The Goal Reached . . .

On 15 August 1945, the U.S.S. Darke was busily rehearsing Army troops at Lingayan Gulf, Luzon, Philippines for the big landing on Japan's homeland when the news came that Japan had surrendered. Doughboys and Bluejackets were equally joyous. Their feelings were shared with the Philippine people, one of whom expressed himself at the news of Japan's surrender, "Good God, good!"

Now the Darke steamed to Batangas on Luzon to start the mission she had been waiting for all these months.There she embarked the crack First Cavalry Division and pointed her nose for Tokyo Bay. On 2 September 1945, the U.S.S. Darke, a justly proud member of famed Transport Squadron 16, steamed to an anchorage outside the double breakwater of Yokohama as the Japanese delegation signed the surrender document on nearby U.S.S. MISSOURI. From the signal bridge could be seen a sign in telltale American painting which read . . "Three Cheers For The U.S. Navy"; beneath these words had been added "And The Army Too". On a warehouse was a sign proclaiming that "Kilroy Was Here!" The landing boats of the Darke carried the First Cavalry ashore, then began the unloading of supplies. Boats ran from the ship to docks where sullen Japanese watched the procedure from behind warehouses and factory buildings. The waterfront buildings were not badly damaged. Several warships, one a Jap carrier were seen poking their rusted hulks above water. The smell of the city was sickening due too the destruction and night fertilization. Fire bombs had burned a swath one and a half miles wide and four+ miles long in the center of the city. Some of the sailors saw General MacArthur near the unloading docks.
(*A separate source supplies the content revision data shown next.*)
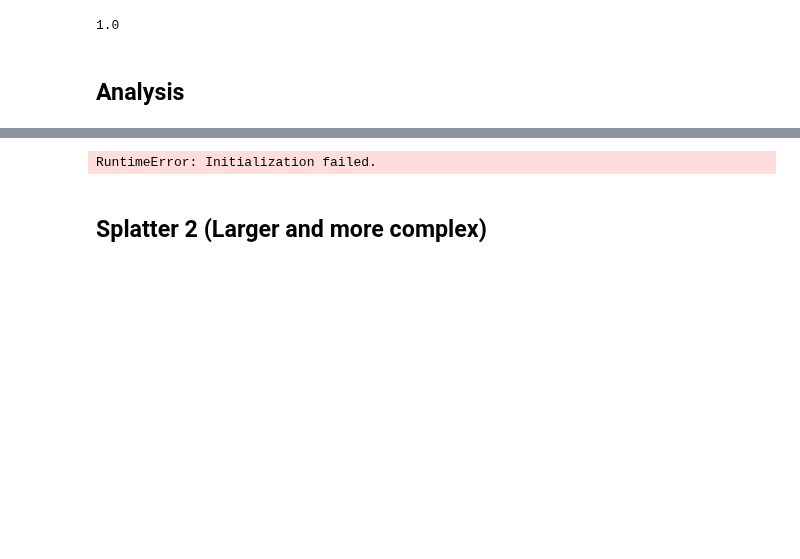
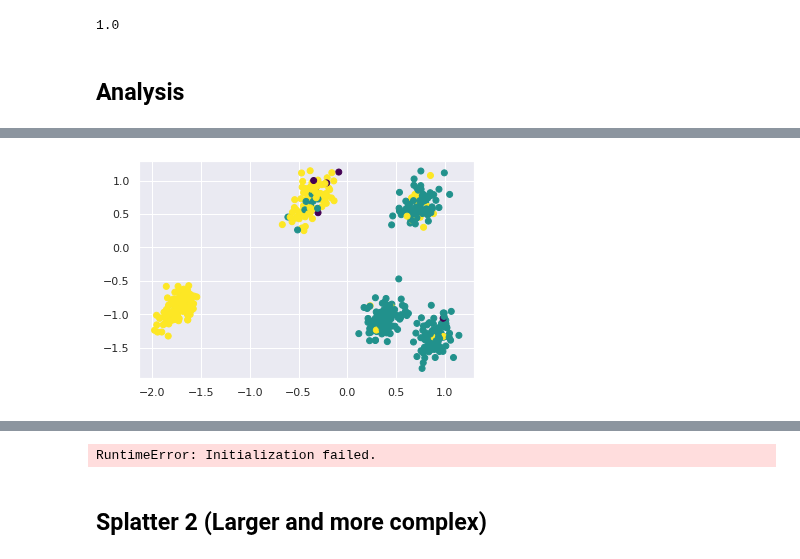
Before and after one commit to tobias-beers/RNA_visualization, a Jupyter notebook: Code/PyStan/Hierarchical_model_Splatter.ipynb, the cells around one changed output, grey strips where cells are left out. Saved outputs shown, nothing was run; the diff lists cells and outputs as text; code cells hidden in the pictures; blank space fills up the shorter version.

```diff
--- a/Code/PyStan/Hierarchical_model_Splatter.ipynb
+++ b/Code/PyStan/Hierarchical_model_Splatter.ipynb
@@ -224,0 +237,17 @@ level  1 :
+# %%
+model_test = pickle.load(open('smallsplat_vb.pkl', 'rb'))
+# %%
+df = pd.read_csv(model_test['args']['sample_file'].decode('ascii'), comment='#').dropna()
+# %%
+dfmean = df.iloc[423]
+# %%
+### dfmean = df.mean()
+dfz = dfmean[dfmean.index.str.startswith('z.')]
+cur_latent = np.array(dfz).reshape(N, 2,3).T
+dfclus = dfmean[dfmean.index.str.startswith('clusters.')]
+rawprobs = np.array(dfclus).reshape(3,N).T
+# %%
+plt.scatter(model.latent[0][0][0,:],model.latent[0][0][1,:], c=np.argmax(rawprobs,axis=1), cmap='viridis')
+plt.show()
+# %% [output]
+[figure, added]
```
Also changed, not shown: parts of 37 cells of this notebook, 11 other files.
One of the officers inadvertently (he no speak Japanese) wandered into a public bath house, there to scare the daylights out of a Japanese maiden. Her screams caused him to take his first, fleetest and surest retreat of his Naval career. The Japs wore uniforms, "jackass" and otherwise, but uniforms of some kind. The few Japanese women wore baggy pantaloons of the Dutch Boy type. No exotic kimonos were seen, in fact, nothing was exotic, attractive or charming, not even Mt. Fujiyama . . . it was as cold and useless as the Geisha girls that no one saw. No one cared anyway.

We Dedicate . . .

this issue of "The Darke Horse"

to the people of Darke County, Ohio. Through your patriotism, we were able to send the commissioning pennant snapping to the yardarm that brisk day a year ago; because of your generosity, we were able to take this ship into enemy territory and execute the small part we had in liquidating the enemy. You gave us a home, a place to sleep and eat and fight and work. Our guns have brought down more targets than any other ship in our squadron; our boxing teams have remained unbeaten; in drills, we've taken most of the "Well Dones"; in pistol competition, we've taken the lead. As far as APA's go, the Darke has been "on the ball"! We like to think we're upholding the best traditions of Annie Oakley and the Buckeye State. The commission pennant is stained with weather and frayed at the edges; many a league of the blue Pacific has rolled beneath it's tattered form, but it flies no less proudly than it did that golden windy day in Astoria, Oregon. You can be proud of your ship, Darke County, Ohio!



by Kin Hubbard, the Indiana Sage


It's the good loser that finally loses out.


W. T. Nugent has decided to go to work until he can find something better to do.


Carpentermate Speer dropped a hatchet on his toe when "knock off ship's work" was piped yesterday